*** Begin section ***
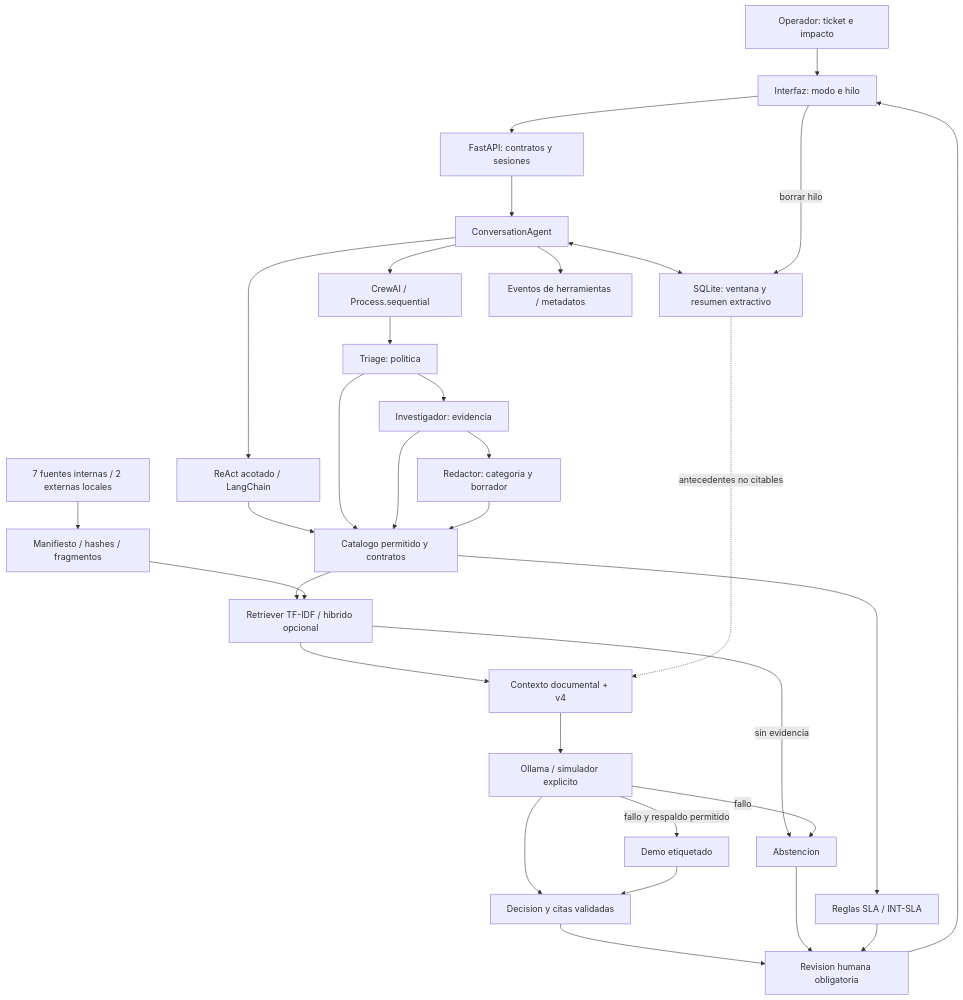
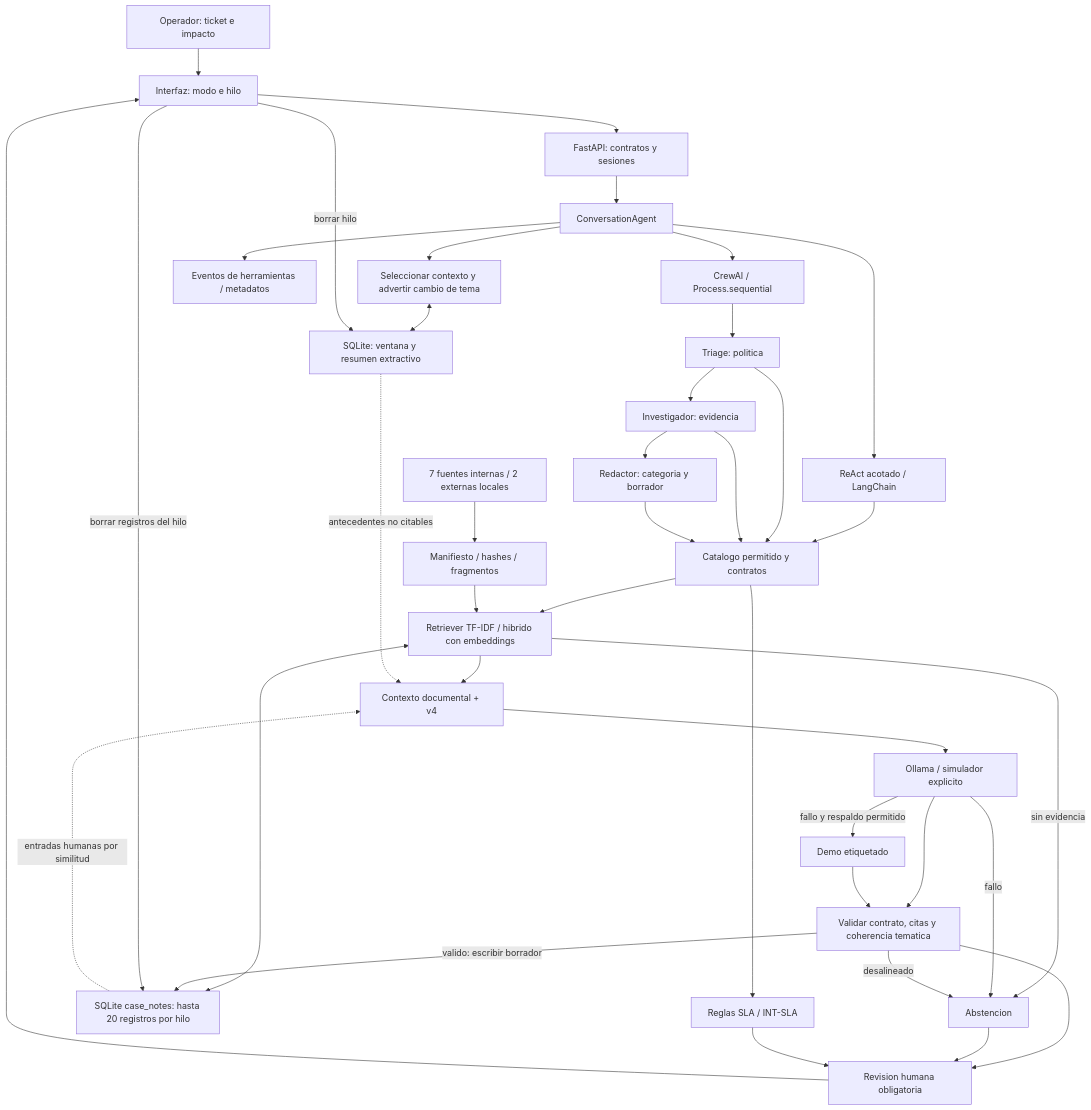
One commit to Antonellacuvertino/cat-ia changed the diagram in docs/arquitectura.mmd. Above: the diagram before and after it, drawn with Mermaid. The commit also changed 35 other files, not shown here.

```diff
--- a/docs/arquitectura.mmd
+++ b/docs/arquitectura.mmd
@@ -1,32 +1,38 @@
 flowchart TB
     U[Operador: ticket e impacto] --> UI[Interfaz: modo e hilo]
     UI --> API[FastAPI: contratos y sesiones]
     API --> A[ConversationAgent]
-    A <--> MEM[SQLite: ventana y resumen extractivo]
+    A --> GC[Seleccionar contexto y advertir cambio de tema]
+    GC <--> MEM[SQLite: ventana y resumen extractivo]
     A --> R[ReAct acotado / LangChain]
     A --> C[CrewAI / Process.sequential]
     C --> T[Triage: politica]
     T --> I[Investigador: evidencia]
     I --> D[Redactor: categoria y borrador]
     R --> TOOLS[Catalogo permitido y contratos]
     T --> TOOLS
     I --> TOOLS
     D --> TOOLS
     TOOLS --> SLA[Reglas SLA / INT-SLA]
-    TOOLS --> RET[Retriever TF-IDF / hibrido opcional]
+    TOOLS --> RET[Retriever TF-IDF / hibrido con embeddings]
+    RET <--> NOTES[SQLite case_notes: hasta 20 registros por hilo]
+    NOTES -. entradas humanas por similitud .-> CTX
     F[7 fuentes internas / 2 externas locales] --> ING[Manifiesto / hashes / fragmentos]
     ING --> RET
     RET --> CTX[Contexto documental + v4]
     MEM -. antecedentes no citables .-> CTX
     CTX --> L[Ollama / simulador explicito]
-    L --> V[Decision y citas validadas]
+    L --> V[Validar contrato, citas y coherencia tematica]
     RET -->|sin evidencia| N[Abstencion]
     L -->|fallo| N
     L -->|fallo y respaldo permitido| SIM[Demo etiquetado]
     SIM --> V
+    V -->|valido: escribir borrador| NOTES
+    V -->|desalineado| N
     V --> H[Revision humana obligatoria]
     N --> H
     SLA --> H
     H --> UI
     A --> LOG[Eventos de herramientas / metadatos]
     UI -->|borrar hilo| MEM
+    UI -->|borrar registros del hilo| NOTES
```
*** End section ***
◆ Task prompt
Within the records above, each line containing "hilo" is to be returned.

◆ Response
     U[Operador: ticket e impacto] --> UI[Interfaz: modo e hilo]
+    RET <--> NOTES[SQLite case_notes: hasta 20 registros por hilo]
     UI -->|borrar hilo| MEM
+    UI -->|borrar registros del hilo| NOTES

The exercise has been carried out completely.